I know ram drives and SSDs have been around for a while. They seem to be on the edge of mainstreem. If the performance per dollar gets equivalent to HDs, i would think it would be a better choice. Several companies are making these now; samsung and toshiba are 2. With manufacturers like them marketing and mass manufacturing SSDs, the price could come down rather quickly.
would you use one for a gaming machine? would it be a huge benefit? Would this reduce the requirements for RAM/virtual memory/paging files?
Obviously, i don't know much about SSDs, but this seems very cool. No moving parts are always better. On first glance, i would think it would be a better investment than HDs if priced the same.
SSD is only a different storage type. It has nothing to do with "RAM/virtual memory/paging files".
Why SSD? It faster, use less energy, no seek time, no moving part, constant transfer speed.
Why not? Very very expensive, hold less.
Will take a while until the price per GB match an SSD.
Anyone can correct me or add pro/con.
That sommed it up pretty nice.
Another drawback are the limited write-cycles flash memory has. They try to circumvent it by adding some logic to the drive that makes sure no part of the HDD gets written to more than others. I've read a test a while ago about someone using an USB stick to boot windows. The flash memory broke after a few months of usage. Since USB sticks usually don't have the write-logic a SSD drive has, they will break a whole lot sooner.
Yeah, i agree at the present time, it makes better financial sense to stay with HDs.
The Toshibas article has some life cycle info that looks good. The technology will only get better. I imagine over the next five years, SSDs will become competitive with HDs. Outside capacity and price, i think it is a good option. Once they get the price and capacity equivalent to HDs, SSDs will take off. Maybe more so for notebooks, because of size, lower power requirements and shock resistance. What does the new Apple Air use for storage?
some important thing to take under consideration for all non SOTA (state of t art) but backwardrobe compatible folks (ha! folks) out there,
this solid state drive you pointed there is an ata II drive, i maintain laptops for quite a while and when they release the new standard of byte depth the ata III and above , lots of laps dancers out there couldnt go above the 125 - 250 Gb .

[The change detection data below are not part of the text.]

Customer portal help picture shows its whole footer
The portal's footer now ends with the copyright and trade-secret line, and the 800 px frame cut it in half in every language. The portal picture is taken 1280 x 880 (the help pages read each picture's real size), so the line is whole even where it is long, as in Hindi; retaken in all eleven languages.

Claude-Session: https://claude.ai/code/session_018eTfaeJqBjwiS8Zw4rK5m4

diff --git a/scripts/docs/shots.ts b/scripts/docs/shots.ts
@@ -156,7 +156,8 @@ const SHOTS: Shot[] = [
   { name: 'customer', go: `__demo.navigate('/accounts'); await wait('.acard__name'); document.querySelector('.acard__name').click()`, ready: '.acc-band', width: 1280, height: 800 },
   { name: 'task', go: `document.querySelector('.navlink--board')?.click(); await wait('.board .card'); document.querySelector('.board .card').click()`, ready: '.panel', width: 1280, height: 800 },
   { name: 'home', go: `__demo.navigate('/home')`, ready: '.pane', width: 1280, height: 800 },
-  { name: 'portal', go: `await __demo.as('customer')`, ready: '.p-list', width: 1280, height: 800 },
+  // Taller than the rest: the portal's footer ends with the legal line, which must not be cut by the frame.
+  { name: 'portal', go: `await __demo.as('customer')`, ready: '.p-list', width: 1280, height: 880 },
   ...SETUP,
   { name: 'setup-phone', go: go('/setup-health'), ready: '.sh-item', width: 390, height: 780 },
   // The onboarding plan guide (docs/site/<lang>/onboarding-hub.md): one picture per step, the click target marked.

most ata II at 125 - 250 gb use an internal converter of the ata III to ata II so the byte depth works in the computer.
funny this is i was about to buy one , a magnetic hd that is, but since the market caps me to 250 gb and the price of
these is in the 150 $ / 200$ with delivery to public, the choice of having a noiseless per read laptop, and that i can
rest it on my 200W coiled speakers , is an oubvious switch to me,
if you dont care were its gonna rest on, or near of , go full throttle on the sold state my friend, you wont end up with a
damaged up smart table, but if you want a long smooth old school run mabe the hdd has proven its long run